Our user experiences and expectations shift as we adapt and adopt new technology.

At Listly, we believe native playlists are bad for all the reasons that proprietary technologies are bad. They are built to be stovepipes – they support and self-perpetuate their unique islands of content.

  • Youtube playlists only play Youtube content.
  • Slideshare playlists only play Slideshare content.
  • Soundcloud playlists only play Soundcloud content.
  • All these players only play video, slides and audio respectively.

This post makes a case for playlists for the web. It’s a time for unity and convergence. We believe in setting content free and letting you combine, rank and play content for you, your friends and your communities. Connections exist between videos and slides and audio. They do not need to be segregated.

We believe everything should be playable. We believe all content should be equal. We believe opinion is what should differentiate content, not content networks.

We know lists are really useful. Playlists just happens to be one extremely simple way of putting Listly to work.

Startups like Embedly focus on simplifying and enabling the embeddability of content. Startups like Zapier and IFTTT focus on simplifying the exchange of data between different social and operational apps. They all focus on enabling the free flow of information.

We focus on making list socially collaborative, interactive and embeddable.

Here’s our top 7 reasons why everything should be playable. Are we missing anything? Do you agree. Which are the top 3?

This is the introductory post in 7 part series.

The next 6 weeks will focus on Video, then Audio, Slides, Lists, Graphics and Documents.

We are continually evolving and refining the capabilities of Listly.

Perhaps we don’t support the playing of content for a specific platform that you use.

Make a list, embed links to that content and share your list in the comments.

We’d love to evaluate supporting that platform for you.

Our vision is simple

  • Videos have Youtube > (78.6%) of BLOGS use video, BUT only [14.7%] of posts include video
  • Slides have Slideshare > (40.0%) of BLOGS use SLIDES, BUT only [3.1%] of posts include SLIDES
  • Lists have Listly > (98.6%) of BLOGS use LISTS, BUT only [57.1%] of posts include LISTS

According to our research lists are more broadly adopted and used more often than any form of media.

Lists are used in email campaigns and in slidedecks.

Lists are used because we find lists quick to skim.  Lists are quick to extract value and hence we feel safe sharing – we know they are valuable. Lists are simply more memorable.

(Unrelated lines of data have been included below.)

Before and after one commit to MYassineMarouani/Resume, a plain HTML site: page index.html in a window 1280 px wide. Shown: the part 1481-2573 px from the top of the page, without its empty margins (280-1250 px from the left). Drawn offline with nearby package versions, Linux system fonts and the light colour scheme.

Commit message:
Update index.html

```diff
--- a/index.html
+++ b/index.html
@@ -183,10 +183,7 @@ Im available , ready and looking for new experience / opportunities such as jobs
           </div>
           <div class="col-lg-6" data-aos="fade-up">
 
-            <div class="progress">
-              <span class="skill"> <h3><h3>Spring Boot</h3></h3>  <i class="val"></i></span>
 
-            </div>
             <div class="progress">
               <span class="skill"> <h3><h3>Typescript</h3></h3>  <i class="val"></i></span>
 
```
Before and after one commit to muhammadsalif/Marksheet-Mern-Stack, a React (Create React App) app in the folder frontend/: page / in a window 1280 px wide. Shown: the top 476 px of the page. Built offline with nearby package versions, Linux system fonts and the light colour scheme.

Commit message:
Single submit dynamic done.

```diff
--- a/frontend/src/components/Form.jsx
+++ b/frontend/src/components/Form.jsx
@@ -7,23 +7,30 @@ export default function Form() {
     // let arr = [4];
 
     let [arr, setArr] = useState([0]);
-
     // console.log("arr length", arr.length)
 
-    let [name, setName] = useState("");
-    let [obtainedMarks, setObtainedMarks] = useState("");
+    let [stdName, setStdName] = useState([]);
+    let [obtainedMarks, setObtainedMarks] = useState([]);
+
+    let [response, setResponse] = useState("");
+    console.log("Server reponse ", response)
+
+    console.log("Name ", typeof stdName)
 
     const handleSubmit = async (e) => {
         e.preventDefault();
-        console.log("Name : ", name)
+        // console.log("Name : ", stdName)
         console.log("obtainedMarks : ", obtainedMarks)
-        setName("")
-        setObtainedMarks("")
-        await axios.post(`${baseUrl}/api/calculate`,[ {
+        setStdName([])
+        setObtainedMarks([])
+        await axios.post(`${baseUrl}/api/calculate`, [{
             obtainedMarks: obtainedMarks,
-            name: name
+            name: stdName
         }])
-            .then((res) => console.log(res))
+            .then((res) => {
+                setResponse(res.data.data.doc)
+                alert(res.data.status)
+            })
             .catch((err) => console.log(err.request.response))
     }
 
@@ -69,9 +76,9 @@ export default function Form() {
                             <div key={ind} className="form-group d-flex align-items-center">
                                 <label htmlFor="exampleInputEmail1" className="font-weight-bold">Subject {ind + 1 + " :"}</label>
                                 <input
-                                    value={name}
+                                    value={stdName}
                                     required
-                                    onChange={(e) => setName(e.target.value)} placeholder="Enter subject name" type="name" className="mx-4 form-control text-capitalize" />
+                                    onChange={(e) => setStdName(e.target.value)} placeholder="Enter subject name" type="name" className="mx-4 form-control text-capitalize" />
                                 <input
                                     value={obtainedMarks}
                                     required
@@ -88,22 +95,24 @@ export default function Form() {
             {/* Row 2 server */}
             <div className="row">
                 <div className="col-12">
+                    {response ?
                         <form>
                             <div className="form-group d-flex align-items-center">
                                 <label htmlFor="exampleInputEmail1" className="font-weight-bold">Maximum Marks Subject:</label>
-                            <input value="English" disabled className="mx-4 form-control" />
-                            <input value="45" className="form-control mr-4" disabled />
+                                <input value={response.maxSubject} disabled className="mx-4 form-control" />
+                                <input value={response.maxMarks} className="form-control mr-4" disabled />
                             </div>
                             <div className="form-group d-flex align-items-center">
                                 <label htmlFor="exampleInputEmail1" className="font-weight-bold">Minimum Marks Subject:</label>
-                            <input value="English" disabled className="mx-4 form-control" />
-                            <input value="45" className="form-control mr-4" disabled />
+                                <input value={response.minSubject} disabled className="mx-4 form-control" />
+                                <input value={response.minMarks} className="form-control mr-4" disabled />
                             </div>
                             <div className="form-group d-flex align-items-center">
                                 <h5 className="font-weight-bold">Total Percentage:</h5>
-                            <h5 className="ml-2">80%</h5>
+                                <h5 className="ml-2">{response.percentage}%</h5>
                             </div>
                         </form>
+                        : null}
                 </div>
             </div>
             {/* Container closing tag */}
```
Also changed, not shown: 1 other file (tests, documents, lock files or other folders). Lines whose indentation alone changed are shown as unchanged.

Traditional HTML lists are not embedable, they are non-social and they are static – there are no options to filter and sort (ie non-interactive). This is the problem that Listly fixes. In the world of Gillette, Listly is the best a list can get.

What say you? Is unifying playlists a good thing in your mind?

Image Credit: wwworks

NIck Kellet (130 Posts)

Nick’s ventures range from a visual segmentation tool sold to SAP, to an award winning board game. Today, Nick is co-founder of Listly, raising the profile of lists to be on par with Slideshare & YouTube.